Uttarakhand has a strong anti-incumbency trend — no party has ever managed to retain power in the state's 16-year history. However, though Congress and BJP have always alternated power in the hill state, the margin of victory or defeat has never been this large. BJP has not only won the state elections, it has decimated Congress and left a state Assembly with no room for an effective Opposition.
Like it happened after the Lok Sabha election in 2014, the BJP's margin of victory will make it difficult for Congress to even choose a credible leader who can leader of Opposition. It's becoming obvious the Congress has completely lost the ability to connect with the voters.
It got a shot in the arm last summer, when the Supreme Court upheld Harish Rawat's claims of becoming chief minister in the face of the Bahuguna-led rebellion. The rebels were dealt a defeat, and Rawat had enough time to consolidate his gains. He could have also garnered sympathy votes from the hills, as they saw him as a victim of the politicking.
But the internal strife in the party and a tussle between the incumbent chief minister and the state party president cost the Congress, as did Rawat's self-obsession. He tried to overplay the victim card, but didn't do enough to convince voters that his government would act in the best interests of the state. And instead of focussing on development of his state, he continued playing divisive politics, pitting Brahmins against Rajputs, Kumaon against Garhwal, the hills versus the plains.

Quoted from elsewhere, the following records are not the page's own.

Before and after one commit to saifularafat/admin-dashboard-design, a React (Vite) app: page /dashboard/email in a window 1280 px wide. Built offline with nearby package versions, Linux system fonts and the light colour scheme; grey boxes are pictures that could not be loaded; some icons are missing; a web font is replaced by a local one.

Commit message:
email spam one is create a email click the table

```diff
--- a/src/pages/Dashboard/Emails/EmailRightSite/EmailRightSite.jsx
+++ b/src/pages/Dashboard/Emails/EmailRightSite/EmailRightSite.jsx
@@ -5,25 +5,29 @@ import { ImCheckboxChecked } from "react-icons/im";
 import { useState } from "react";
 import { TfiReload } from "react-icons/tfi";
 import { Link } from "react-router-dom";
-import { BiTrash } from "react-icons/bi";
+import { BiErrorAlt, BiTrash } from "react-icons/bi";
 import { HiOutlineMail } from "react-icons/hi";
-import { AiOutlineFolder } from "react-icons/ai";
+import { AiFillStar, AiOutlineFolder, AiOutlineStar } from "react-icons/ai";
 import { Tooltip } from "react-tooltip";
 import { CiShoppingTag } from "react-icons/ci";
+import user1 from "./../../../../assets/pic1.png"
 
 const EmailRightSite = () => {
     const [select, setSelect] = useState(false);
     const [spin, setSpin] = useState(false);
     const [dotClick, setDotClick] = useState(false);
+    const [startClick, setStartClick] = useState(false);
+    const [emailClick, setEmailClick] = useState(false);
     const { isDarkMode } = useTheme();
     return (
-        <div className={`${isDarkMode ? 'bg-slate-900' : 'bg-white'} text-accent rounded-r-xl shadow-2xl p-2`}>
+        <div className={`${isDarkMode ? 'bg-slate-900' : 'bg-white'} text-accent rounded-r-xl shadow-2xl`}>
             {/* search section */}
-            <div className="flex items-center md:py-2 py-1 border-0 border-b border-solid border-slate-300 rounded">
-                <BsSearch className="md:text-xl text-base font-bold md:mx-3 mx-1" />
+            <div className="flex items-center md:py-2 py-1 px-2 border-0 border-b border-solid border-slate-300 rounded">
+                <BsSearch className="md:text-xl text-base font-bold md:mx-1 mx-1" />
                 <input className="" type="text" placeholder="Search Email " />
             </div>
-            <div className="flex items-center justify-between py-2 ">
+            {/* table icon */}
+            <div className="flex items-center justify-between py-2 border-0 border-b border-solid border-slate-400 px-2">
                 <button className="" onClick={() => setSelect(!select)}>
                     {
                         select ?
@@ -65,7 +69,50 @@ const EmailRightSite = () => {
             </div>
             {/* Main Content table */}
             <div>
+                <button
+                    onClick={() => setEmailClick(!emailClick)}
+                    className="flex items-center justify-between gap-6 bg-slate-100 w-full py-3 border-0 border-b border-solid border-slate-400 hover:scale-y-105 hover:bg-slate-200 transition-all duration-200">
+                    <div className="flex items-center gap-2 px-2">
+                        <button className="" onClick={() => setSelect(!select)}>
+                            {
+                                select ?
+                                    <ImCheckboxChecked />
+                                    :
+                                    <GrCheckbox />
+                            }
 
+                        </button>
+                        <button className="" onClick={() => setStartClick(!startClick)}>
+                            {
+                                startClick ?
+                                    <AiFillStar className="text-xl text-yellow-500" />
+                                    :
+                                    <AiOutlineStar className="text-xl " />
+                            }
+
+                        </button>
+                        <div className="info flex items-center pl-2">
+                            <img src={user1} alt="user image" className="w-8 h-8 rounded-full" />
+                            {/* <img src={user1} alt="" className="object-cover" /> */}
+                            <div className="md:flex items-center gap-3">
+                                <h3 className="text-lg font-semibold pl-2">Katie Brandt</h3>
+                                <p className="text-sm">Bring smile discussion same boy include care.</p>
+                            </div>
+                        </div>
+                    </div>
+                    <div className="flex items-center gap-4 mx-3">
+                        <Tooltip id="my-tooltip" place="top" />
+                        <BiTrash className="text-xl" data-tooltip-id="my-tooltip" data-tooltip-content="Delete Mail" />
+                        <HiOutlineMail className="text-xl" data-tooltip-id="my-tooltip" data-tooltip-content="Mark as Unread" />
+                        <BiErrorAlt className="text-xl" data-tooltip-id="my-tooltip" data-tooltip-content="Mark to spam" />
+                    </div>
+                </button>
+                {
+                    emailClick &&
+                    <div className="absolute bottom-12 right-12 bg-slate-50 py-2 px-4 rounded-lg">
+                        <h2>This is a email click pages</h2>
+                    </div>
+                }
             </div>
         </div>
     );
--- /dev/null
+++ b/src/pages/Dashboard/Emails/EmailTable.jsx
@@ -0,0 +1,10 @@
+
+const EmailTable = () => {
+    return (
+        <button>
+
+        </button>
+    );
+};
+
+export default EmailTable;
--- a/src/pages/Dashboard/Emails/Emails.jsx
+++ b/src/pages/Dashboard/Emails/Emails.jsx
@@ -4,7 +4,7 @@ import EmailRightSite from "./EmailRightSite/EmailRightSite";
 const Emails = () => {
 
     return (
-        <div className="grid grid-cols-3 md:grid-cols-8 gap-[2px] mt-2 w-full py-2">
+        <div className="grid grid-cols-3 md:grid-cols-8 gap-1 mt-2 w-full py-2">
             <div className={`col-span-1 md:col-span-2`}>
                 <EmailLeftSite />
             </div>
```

These election results raise a big question mark over the kind of politics Rawat has been trying to promote in the state. It raises a question on his political future as well. Moreover, given the CBI is probing his involvement in a scam following a sting operation, his survival may become much tougher.
For the first few months, Congress would have to work harder to overcome the massive electoral setback. In the absence of Rawat and Kishore Upadhyay, Indira Hridayesh would be the senior-most minister in the state, and may try to take control of the party. Whoever it is who takes charge of the party, it will be a marathon task for him/her to revive it from such an overwhelming defeat.
The future of the party also depends how the BJP performs once it does form a government. Whether it can project itself as a strong Opposition, and whether it can overcome the internal infighting and caste and regional divide that plague it currently will define the future of the party in the state.
Expectations are high from the BJP, and it's up to the Congress to be a strong and effective opposition, to ensure the government and democracy at large remain accountable.
Published Date: Mar 12, 2017 20:16 PM | Updated Date: Mar 12, 2017 20:16 PM